_Task instructions_: Please filter the entries for the word "Also" and copy every line that has it.

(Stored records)
==================================================
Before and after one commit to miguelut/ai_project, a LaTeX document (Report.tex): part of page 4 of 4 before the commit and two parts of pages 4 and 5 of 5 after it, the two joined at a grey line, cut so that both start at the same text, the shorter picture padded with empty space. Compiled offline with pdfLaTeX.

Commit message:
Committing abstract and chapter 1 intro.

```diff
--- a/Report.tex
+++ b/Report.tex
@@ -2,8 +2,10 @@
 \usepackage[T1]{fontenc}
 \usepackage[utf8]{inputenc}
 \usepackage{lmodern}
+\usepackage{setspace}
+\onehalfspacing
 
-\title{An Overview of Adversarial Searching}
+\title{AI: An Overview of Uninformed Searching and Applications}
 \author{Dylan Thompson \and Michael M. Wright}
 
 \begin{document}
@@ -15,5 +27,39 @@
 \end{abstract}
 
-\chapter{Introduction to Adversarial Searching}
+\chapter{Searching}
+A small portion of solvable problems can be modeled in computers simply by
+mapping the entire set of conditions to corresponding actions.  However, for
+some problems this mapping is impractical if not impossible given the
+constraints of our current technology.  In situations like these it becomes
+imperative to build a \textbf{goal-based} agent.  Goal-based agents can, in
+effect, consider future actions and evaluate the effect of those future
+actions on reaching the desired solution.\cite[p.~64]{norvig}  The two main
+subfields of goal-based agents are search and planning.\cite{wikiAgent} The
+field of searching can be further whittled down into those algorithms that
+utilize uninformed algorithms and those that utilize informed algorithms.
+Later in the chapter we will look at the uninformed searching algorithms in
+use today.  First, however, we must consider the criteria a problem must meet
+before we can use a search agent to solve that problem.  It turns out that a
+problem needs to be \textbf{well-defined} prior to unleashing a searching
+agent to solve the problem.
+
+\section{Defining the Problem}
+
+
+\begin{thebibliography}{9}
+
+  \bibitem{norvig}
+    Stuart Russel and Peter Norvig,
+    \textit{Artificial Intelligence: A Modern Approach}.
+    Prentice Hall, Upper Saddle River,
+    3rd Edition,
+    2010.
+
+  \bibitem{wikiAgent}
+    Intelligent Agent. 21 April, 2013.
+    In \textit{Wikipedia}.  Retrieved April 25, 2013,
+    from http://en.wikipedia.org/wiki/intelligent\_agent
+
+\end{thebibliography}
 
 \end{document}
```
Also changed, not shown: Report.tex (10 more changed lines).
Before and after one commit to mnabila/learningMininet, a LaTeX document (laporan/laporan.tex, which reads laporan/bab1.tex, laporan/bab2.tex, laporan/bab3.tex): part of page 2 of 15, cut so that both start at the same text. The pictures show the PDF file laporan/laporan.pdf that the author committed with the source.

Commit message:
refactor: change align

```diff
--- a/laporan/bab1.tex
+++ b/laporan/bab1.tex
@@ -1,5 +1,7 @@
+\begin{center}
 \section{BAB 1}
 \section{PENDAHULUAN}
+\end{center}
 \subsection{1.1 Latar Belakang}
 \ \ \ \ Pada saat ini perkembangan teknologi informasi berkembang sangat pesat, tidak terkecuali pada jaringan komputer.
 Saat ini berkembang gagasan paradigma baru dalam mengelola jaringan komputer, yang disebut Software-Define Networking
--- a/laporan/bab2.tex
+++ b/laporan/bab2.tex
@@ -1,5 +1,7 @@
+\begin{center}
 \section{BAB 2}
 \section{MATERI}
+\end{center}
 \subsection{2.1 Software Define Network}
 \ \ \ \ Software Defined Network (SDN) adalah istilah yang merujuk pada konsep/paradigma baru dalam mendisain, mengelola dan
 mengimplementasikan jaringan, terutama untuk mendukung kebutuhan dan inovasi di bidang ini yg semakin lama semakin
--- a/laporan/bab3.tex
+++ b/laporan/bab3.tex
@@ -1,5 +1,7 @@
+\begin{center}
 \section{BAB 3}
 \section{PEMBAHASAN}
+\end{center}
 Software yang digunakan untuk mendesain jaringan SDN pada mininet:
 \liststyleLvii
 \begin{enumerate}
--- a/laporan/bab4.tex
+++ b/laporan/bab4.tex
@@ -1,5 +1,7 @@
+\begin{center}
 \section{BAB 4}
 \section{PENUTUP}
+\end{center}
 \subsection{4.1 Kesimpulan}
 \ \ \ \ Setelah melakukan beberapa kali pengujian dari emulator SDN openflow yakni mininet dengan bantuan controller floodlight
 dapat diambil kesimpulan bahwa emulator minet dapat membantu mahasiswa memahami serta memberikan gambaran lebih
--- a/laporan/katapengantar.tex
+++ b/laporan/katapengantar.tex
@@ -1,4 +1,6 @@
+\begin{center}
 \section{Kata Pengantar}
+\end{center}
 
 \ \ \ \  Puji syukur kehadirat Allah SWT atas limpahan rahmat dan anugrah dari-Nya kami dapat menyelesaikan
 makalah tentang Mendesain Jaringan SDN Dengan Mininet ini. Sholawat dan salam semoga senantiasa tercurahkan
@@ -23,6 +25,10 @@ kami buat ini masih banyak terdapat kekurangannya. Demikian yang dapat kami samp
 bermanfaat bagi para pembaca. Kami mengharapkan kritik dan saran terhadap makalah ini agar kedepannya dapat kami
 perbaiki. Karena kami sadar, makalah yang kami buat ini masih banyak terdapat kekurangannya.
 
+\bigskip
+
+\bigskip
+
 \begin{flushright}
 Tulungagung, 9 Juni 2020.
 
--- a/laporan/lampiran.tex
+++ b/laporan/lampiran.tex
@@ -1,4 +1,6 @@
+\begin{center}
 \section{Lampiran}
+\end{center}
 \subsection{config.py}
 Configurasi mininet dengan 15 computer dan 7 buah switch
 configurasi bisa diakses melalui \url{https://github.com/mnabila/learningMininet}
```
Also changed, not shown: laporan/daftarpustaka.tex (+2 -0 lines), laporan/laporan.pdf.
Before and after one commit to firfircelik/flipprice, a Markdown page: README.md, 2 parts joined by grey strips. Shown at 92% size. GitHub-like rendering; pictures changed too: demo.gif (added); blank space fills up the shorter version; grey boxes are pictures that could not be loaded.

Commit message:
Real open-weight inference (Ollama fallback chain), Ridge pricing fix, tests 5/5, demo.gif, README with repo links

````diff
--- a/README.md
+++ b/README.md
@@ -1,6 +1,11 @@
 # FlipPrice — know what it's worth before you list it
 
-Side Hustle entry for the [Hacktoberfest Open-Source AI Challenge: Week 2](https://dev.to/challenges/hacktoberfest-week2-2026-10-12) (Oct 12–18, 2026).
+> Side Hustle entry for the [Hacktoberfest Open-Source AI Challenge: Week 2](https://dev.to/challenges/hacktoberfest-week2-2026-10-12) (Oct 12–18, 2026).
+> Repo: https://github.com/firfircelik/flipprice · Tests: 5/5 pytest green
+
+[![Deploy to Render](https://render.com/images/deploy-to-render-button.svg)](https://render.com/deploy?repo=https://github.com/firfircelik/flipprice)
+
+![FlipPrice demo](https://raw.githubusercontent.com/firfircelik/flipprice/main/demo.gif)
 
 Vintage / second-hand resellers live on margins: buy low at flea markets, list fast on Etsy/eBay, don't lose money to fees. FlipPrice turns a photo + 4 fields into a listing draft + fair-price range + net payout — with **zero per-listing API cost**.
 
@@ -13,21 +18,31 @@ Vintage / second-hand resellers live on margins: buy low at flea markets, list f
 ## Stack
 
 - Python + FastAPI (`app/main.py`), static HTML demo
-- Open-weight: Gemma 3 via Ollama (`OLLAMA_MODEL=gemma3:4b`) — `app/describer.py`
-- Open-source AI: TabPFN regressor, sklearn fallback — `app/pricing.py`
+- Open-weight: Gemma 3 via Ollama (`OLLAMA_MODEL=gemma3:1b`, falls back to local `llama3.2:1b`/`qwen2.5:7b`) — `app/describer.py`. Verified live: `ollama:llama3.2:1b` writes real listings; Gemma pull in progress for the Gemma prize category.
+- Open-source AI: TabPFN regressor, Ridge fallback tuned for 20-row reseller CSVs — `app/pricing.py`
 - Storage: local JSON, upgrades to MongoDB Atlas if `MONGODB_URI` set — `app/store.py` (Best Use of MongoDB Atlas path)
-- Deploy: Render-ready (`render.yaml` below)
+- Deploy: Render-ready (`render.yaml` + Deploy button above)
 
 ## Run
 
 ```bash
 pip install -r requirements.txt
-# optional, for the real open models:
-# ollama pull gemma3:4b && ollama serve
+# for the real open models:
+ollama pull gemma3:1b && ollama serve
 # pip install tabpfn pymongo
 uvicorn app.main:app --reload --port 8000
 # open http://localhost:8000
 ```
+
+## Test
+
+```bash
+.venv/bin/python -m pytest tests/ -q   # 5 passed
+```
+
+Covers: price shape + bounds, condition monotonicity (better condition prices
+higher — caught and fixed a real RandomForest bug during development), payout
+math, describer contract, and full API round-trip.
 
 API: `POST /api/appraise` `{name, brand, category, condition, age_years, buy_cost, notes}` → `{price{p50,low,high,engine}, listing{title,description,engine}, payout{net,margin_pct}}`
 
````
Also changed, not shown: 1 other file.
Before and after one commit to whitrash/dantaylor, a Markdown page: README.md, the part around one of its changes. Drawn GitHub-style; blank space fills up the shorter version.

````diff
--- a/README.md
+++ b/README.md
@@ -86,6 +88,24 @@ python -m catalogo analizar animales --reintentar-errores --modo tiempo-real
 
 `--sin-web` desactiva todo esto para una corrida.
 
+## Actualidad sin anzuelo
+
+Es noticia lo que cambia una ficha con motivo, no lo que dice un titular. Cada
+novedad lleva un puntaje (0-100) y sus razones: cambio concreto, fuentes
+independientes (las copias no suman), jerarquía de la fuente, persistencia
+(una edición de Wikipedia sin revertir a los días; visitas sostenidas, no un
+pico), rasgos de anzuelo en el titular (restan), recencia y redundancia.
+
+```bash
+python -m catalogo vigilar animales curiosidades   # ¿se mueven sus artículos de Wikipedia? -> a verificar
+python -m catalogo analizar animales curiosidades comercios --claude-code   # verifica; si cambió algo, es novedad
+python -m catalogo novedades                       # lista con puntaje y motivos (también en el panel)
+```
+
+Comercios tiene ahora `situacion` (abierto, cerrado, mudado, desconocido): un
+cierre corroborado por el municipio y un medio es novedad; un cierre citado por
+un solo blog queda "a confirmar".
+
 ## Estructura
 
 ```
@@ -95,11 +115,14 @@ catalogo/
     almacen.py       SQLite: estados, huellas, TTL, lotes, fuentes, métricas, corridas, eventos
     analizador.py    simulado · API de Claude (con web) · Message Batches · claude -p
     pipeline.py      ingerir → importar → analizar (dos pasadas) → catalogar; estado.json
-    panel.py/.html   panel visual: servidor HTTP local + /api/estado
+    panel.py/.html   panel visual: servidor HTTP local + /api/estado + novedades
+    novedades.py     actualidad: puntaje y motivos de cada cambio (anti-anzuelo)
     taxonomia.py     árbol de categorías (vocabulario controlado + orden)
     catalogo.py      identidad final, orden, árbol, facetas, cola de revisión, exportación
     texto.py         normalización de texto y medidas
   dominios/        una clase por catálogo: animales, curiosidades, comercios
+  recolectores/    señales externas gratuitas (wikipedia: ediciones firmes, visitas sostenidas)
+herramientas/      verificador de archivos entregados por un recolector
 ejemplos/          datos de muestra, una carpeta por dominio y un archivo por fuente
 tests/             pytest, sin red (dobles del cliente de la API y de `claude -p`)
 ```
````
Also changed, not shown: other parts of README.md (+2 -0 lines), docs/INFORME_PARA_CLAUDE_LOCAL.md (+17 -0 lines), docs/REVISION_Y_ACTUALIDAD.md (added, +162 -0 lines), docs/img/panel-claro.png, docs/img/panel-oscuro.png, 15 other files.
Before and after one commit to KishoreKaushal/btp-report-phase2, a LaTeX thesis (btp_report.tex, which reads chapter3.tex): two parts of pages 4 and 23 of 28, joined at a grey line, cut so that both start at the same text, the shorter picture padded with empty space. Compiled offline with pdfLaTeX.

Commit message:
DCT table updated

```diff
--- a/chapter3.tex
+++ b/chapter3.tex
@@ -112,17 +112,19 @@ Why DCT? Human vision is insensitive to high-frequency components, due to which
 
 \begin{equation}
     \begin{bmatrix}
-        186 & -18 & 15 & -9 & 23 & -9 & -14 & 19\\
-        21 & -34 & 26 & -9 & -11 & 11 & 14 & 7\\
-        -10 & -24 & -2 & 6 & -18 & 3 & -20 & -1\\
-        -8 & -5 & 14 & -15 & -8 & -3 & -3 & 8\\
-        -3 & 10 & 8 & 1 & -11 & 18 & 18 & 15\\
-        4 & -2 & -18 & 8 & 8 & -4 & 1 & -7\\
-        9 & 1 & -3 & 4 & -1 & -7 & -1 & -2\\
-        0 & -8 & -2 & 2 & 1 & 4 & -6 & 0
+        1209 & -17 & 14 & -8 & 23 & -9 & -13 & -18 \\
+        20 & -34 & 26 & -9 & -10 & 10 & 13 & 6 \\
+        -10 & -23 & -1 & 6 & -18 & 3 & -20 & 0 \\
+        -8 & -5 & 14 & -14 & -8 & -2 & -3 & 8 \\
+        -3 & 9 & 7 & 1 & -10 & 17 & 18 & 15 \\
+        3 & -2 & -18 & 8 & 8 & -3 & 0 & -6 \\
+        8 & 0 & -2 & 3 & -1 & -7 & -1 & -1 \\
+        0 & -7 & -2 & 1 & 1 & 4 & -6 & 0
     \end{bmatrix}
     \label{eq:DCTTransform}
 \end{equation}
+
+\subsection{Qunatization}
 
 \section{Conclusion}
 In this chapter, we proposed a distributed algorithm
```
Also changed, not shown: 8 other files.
==================================================
_Final answer_:
Also changed, not shown: Report.tex (10 more changed lines).
Also changed, not shown: laporan/daftarpustaka.tex (+2 -0 lines), laporan/laporan.pdf.
Also changed, not shown: 1 other file.
Also changed, not shown: other parts of README.md (+2 -0 lines), docs/INFORME_PARA_CLAUDE_LOCAL.md (+17 -0 lines), docs/REVISION_Y_ACTUALIDAD.md (added, +162 -0 lines), docs/img/panel-claro.png, docs/img/panel-oscuro.png, 15 other files.
Also changed, not shown: 8 other files.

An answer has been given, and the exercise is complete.